The device handles MP3s well enough, though it doesn't support playlists or random play. It recognizes folders but won't automatically skip from one to the next; it plays only the contents of the selected folder. More annoying is that you can't play songs in any order except alphabetically (or numerically, if your songs are named that way). A shuffle-play mode would help remedy this, but the player has only a repeat option.
GoVideo supplies an excellent instruction manual as both hard copy and as PDF files. The only trouble novices will have is figuring out where to get video content that they can play on the device. And you can forget recording any of your newer movies--the PVP4040 doesn't support protected content. The GoVideo PVP4040 is a decent photo viewer, a passable MP3 player, and an almost-great video player. The problem with video is not the 320x240-pixel screen, which looks grainy when viewed close-up but seems much sharper when you sit back a foot or so. It's also admirably bright and colorful, with contrast and brightness controls you can adjust to your liking.
No, the problem with video is the same one that plagues the: no bookmark or autoresume feature. There's no way to return to where you left off in a video if you stop it midway or turn off the player. Your only option is to fast-forward from the beginning, but the firmware limits you to 2X scanning--way too slow to be useful. This inexplicable shortcoming single-handedly torpedoes the PVP4040's video appeal, even more so than the lack of a hard drive. The bitter irony is that the video looks and sounds great; we'd gladly watch a full-length movie on the device.

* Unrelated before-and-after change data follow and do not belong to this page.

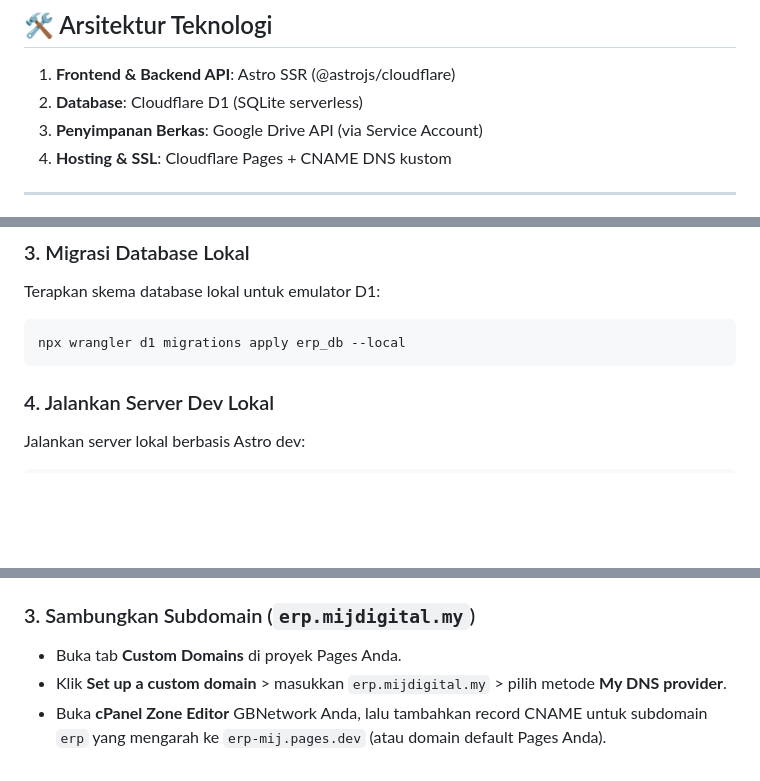
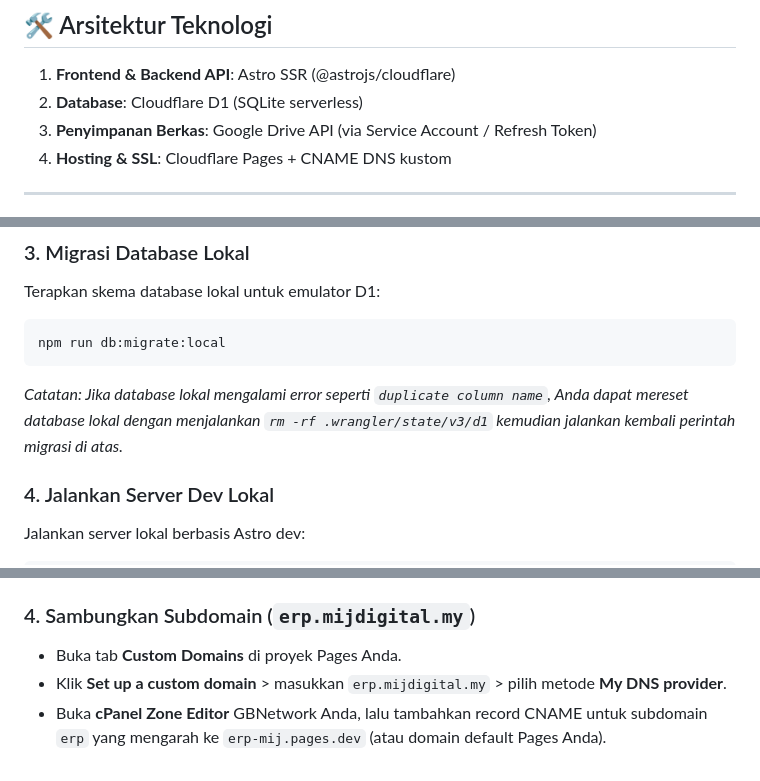
Before and after one commit to mijdigital2026git/erp-mij, a Markdown page: README.md, 3 parts joined by grey strips. Rendered like a GitHub page; blank space fills up the shorter version.

````diff
--- a/README.md
+++ b/README.md
@@ -7,7 +7,7 @@ Sistem ERP modern yang dibangun menggunakan **Astro (SSR)**, dideploy di **Cloud
 ## 🛠️ Arsitektur Teknologi
 1. **Frontend & Backend API**: Astro SSR (@astrojs/cloudflare)
 2. **Database**: Cloudflare D1 (SQLite serverless)
-3. **Penyimpanan Berkas**: Google Drive API (via Service Account)
+3. **Penyimpanan Berkas**: Google Drive API (via Service Account / Refresh Token)
 4. **Hosting & SSL**: Cloudflare Pages + CNAME DNS kustom
 
 ---
@@ -32,8 +32,9 @@ GOOGLE_DRIVE_FOLDER_ID="id-folder-google-drive-tujuan"
 ### 3. Migrasi Database Lokal
 Terapkan skema database lokal untuk emulator D1:
 ```sh
-npx wrangler d1 migrations apply erp_db --local
+npm run db:migrate:local
 ```
+*Catatan: Jika database lokal mengalami error seperti `duplicate column name`, Anda dapat mereset database lokal dengan menjalankan `rm -rf .wrangler/state/v3/d1` kemudian jalankan kembali perintah migrasi di atas.*
 
 ### 4. Jalankan Server Dev Lokal
 Jalankan server lokal berbasis Astro dev:
@@ -84,7 +124,7 @@ Sistem ini didesain khusus untuk berjalan secara otomatis menggunakan **Git Inte
 - Di bawah tab **Settings** > **Functions** > **Compatibility flags**:
   - Tambahkan flag `nodejs_compat`.
 
-### 3. Sambungkan Subdomain (`erp.mijdigital.my`)
+### 4. Sambungkan Subdomain (`erp.mijdigital.my`)
 - Buka tab **Custom Domains** di proyek Pages Anda.
 - Klik **Set up a custom domain** > masukkan `erp.mijdigital.my` > pilih metode **My DNS provider**.
 - Buka **cPanel Zone Editor** GBNetwork Anda, lalu tambahkan record CNAME untuk subdomain `erp` yang mengarah ke `erp-mij.pages.dev` (atau domain default Pages Anda).
````
Also changed, not shown: other parts of README.md (+49 -10 lines).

Another problem is the time it takes Transcoder to convert video files to MPEG-4 format. We waited nearly two hours for the utility to convert an episode of Smallville, which started as a 110MB WMV file. Thankfully, not all files take this long. A 250MB MPEG finished in roughly half the time.

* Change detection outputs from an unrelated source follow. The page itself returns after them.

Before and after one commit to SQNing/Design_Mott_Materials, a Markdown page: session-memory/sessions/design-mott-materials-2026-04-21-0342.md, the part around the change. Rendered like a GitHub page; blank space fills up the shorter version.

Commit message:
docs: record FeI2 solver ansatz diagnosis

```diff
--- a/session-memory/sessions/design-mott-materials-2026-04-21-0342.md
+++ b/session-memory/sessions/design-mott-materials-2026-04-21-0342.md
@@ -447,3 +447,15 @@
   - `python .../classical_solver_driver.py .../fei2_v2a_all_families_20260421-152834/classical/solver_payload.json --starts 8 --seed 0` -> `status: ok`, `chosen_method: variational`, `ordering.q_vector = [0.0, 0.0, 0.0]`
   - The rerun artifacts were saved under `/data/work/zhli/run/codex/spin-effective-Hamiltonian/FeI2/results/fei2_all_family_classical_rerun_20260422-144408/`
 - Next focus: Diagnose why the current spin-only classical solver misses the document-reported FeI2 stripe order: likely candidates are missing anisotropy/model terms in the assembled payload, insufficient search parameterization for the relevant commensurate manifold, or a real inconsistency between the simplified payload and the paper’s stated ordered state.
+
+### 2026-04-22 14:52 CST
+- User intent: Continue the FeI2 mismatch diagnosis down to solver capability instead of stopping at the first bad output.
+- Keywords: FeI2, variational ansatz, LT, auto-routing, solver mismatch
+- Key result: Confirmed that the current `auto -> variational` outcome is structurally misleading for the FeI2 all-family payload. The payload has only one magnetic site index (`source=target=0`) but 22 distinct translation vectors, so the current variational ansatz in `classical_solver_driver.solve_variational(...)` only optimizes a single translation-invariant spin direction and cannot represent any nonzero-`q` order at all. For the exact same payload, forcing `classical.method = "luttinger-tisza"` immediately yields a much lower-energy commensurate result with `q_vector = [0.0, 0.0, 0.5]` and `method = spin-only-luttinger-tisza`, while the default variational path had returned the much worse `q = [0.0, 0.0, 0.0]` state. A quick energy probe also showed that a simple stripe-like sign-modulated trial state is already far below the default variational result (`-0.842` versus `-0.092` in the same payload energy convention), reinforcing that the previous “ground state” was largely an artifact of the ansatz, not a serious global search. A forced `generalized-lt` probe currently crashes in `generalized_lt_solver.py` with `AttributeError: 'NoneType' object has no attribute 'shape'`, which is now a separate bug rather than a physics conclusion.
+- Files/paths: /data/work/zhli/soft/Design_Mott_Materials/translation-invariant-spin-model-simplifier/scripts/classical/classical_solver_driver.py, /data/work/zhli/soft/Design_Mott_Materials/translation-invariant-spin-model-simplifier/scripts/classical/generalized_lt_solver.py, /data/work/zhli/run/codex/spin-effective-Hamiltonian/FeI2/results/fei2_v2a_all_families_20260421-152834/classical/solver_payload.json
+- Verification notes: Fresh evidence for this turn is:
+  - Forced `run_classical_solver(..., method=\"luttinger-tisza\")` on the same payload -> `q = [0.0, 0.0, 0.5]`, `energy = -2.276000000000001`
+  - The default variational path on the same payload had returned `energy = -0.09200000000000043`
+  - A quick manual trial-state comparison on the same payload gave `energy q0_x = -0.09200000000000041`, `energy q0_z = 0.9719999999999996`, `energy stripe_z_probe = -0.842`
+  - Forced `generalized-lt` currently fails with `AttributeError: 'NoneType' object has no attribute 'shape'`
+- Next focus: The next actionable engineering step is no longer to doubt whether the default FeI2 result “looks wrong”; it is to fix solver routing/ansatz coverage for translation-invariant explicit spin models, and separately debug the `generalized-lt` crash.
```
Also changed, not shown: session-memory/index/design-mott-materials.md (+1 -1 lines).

The PVP4040 powers on almost instantly, though copying files to the device is surprisingly slow, considering that the device uses USB 2.0. At least there's a perk: the player trickle charges when connected via USB, so you don't necessarily have to bring the included AC adapter while traveling. You'll probably want to, though. In our informal tests, the PVP4040 lasted a little less than two hours when playing video and a bit more than four hours playing audio.
In addition to packing the AC adapter, you'll probably want your favorite pair of headphones. The hard-plastic earbuds included with the PVP4040 sound pretty good, but they're incredibly uncomfortable.